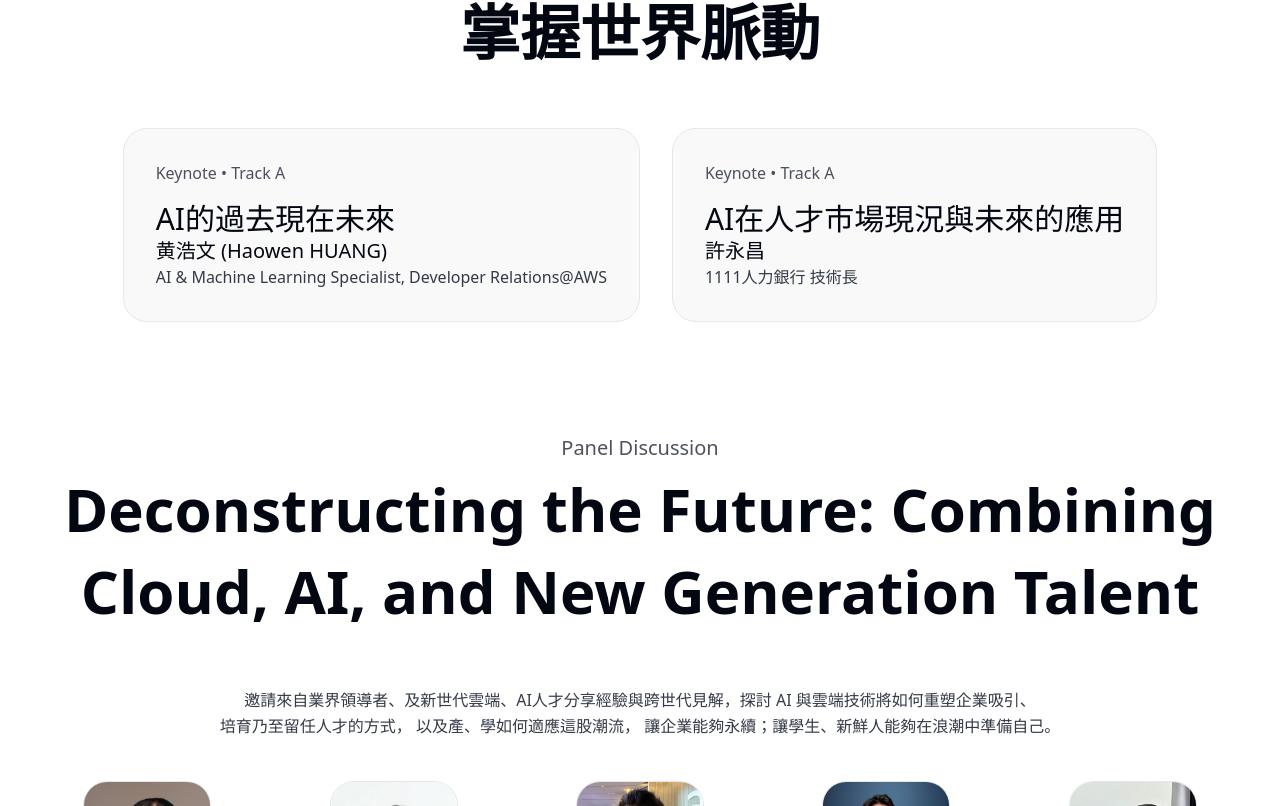
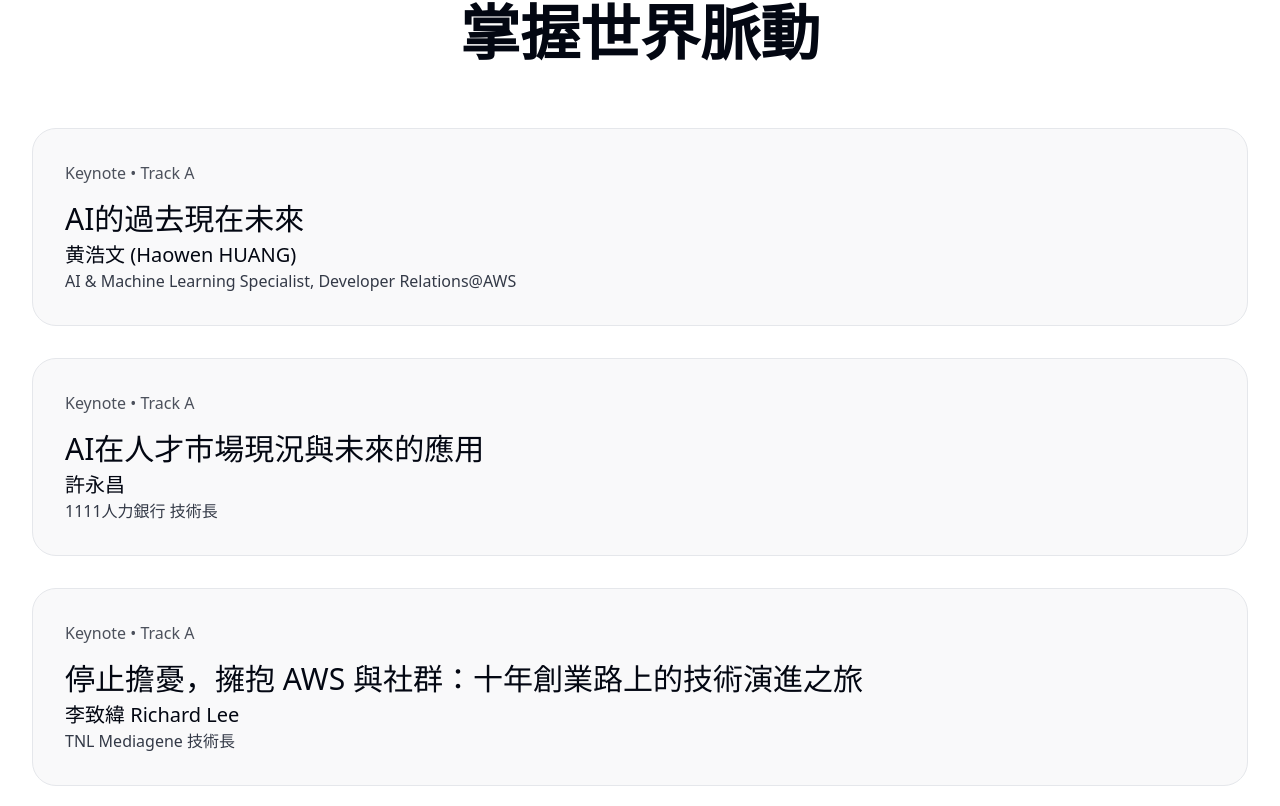
Before and after one commit to kane50613/aws-community-day-taiwan-2024, a Next.js app: page /en in a window 1280 px wide. Shown: the part 1094-1900 px from the top of the page. Built offline with nearby package versions, Linux system fonts and the light colour scheme.

Commit message:
feat: update session

```diff
--- a/src/components/section/keynote.tsx
+++ b/src/components/section/keynote.tsx
@@ -1,6 +1,29 @@
 import { SectionTitle } from "@/components/section-title.tsx";
 import { SectionHeading } from "@/components/section-heading.tsx";
 import { useTranslations } from "next-intl";
+
+interface KeynoteSpeakerProps {
+  title: string;
+  speaker: string;
+  bio: string;
+}
+const keynotes: KeynoteSpeakerProps[] = [
+  {
+    title: "AI的過去現在未來",
+    speaker: "黄浩文 (Haowen HUANG)",
+    bio: "AI & Machine Learning Specialist, Developer Relations@AWS",
+  },
+  {
+    title: "AI在人才市場現況與未來的應用",
+    speaker: "許永昌",
+    bio: "1111人力銀行 技術長",
+  },
+  {
+    title: "停止擔憂，擁抱 AWS 與社群：十年創業路上的技術演進之旅",
+    speaker: "李致緯 Richard Lee",
+    bio: "TNL Mediagene 技術長",
+  },
+];
 
 export const Keynote = () => {
   const t = useTranslations("sessions");
@@ -10,39 +33,32 @@ export const Keynote = () => {
       <SectionTitle>{t("keynote")}</SectionTitle>
       <SectionHeading>掌握世界脈動</SectionHeading>
 
-        <div className="flex gap-8 justify-center flex-col md:flex-row">
+      <div className="flex gap-8 justify-center flex-col ">
+        {keynotes.map((keynote, i) => (
+          <KeynoteSpeaker
+            title={keynote.title}
+            speaker={keynote.speaker}
+            bio={keynote.bio}
+            key={i}
+          />
+        ))}
+      </div>
+    </div>
+  );
+};
+
+const KeynoteSpeaker = ({ title, speaker, bio }: KeynoteSpeakerProps) => {
+  const t = useTranslations("sessions");
+  return (
     <div className="bg-secondary/50 text-start border p-8 rounded-3xl flex flex-col">
       <p className="text-primary/75 mb-4">{t("keynote")} • Track A</p>
       <div>
-              <p className="text-2xl sm:text-3xl font-medium">AI的過去現在未來</p>
+        <p className="text-2xl sm:text-3xl font-medium mb-1">{title}</p>
       </div>
       <div className="flex gap-4 items-center mb-4 sm:mb-0">
         <div>
-                <p className="text-l sm:text-xl font-medium">
-                  黄浩文 (Haowen HUANG)
-                </p>
-                <p className="text-primary/85">
-                  AI & Machine Learning Specialist, Developer Relations@AWS
-                </p>
-              </div>
-            </div>
-          </div>
-
-          <div className="bg-secondary/50 text-start border p-8 rounded-3xl flex flex-col">
-            <p className="text-primary/75 mb-4">{t("keynote")} • Track A</p>
-            <div>
-              <p className="text-2xl sm:text-3xl font-medium">AI在人才市場現況與未來的應用</p>
-            </div>
-            <div className="flex gap-4 items-center mb-4 sm:mb-0">
-              <div>
-                <p className="text-l sm:text-xl font-medium">
-                  許永昌
-                </p>
-                <p className="text-primary/85">
-                  1111人力銀行 技術長
-                </p>
-              </div>
-            </div>
+          <p className="text-l sm:text-xl font-medium">{speaker}</p>
+          <p className="text-primary/85">{bio}</p>
         </div>
       </div>
     </div>
--- a/src/i18n.ts
+++ b/src/i18n.ts
@@ -123,8 +123,8 @@ export const messages = {
     panelDiscussion: {
       title: "焦點論壇",
       heading: "破解焦慮世代：雲端、AI 與新世代人才的融合之路",
-      host: "主持人",
-      speaker: "演講者",
+      host: "主談人",
+      speaker: "與談人",
     },
     footer: {
       sponsor: {
--- a/src/sessions/trackA.tsx
+++ b/src/sessions/trackA.tsx
@@ -6,10 +6,12 @@ import EricRuan from "../../public/eric-ruan.webp";
 import ShunYoshie from "../../public/ShunYoshie.jpeg";
 import LisaJia from "../../public/Lisa_Jia.jpg";
 import DannyChan from "../../public/Danny_Chan.jpg";
+import TitanLin from "../../public/TitanLin.png";
+import SeanTai from "../../public/SeanTai.jpg";
 
 export const getTrackASessions: (
   sessionT: ReturnType<typeof useTranslations>,
-  panelDiscussionT: ReturnType<typeof useTranslations>
+  panelDiscussionT: ReturnType<typeof useTranslations>,
 ) => SessionType[] = (sessionT, panelDiscussionT) => [
   {
     title: sessionT("keynote"),
@@ -80,7 +82,13 @@ export const getTrackASessions: (
     speakers: [
       {
         name: "Titan Lin",
-        bio: "Taiwan",
+        bio: "AWS Community Builder, Taiwan",
+        image: TitanLin,
+      },
+      {
+        name: "Sean Tai",
+        bio: "Senior Engineer, momo.com, Taiwan",
+        image: SeanTai,
       },
     ],
     time: "14:50 ~ 15:30",
```
Also changed, not shown: public/SeanTai.jpg (added), public/TitanLin.png (added). Lines whose indentation alone changed are shown as unchanged.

What to work on | Tell how many lines in the records above carry the word "center". Only the number should appear in the reply.

Problem solution | 4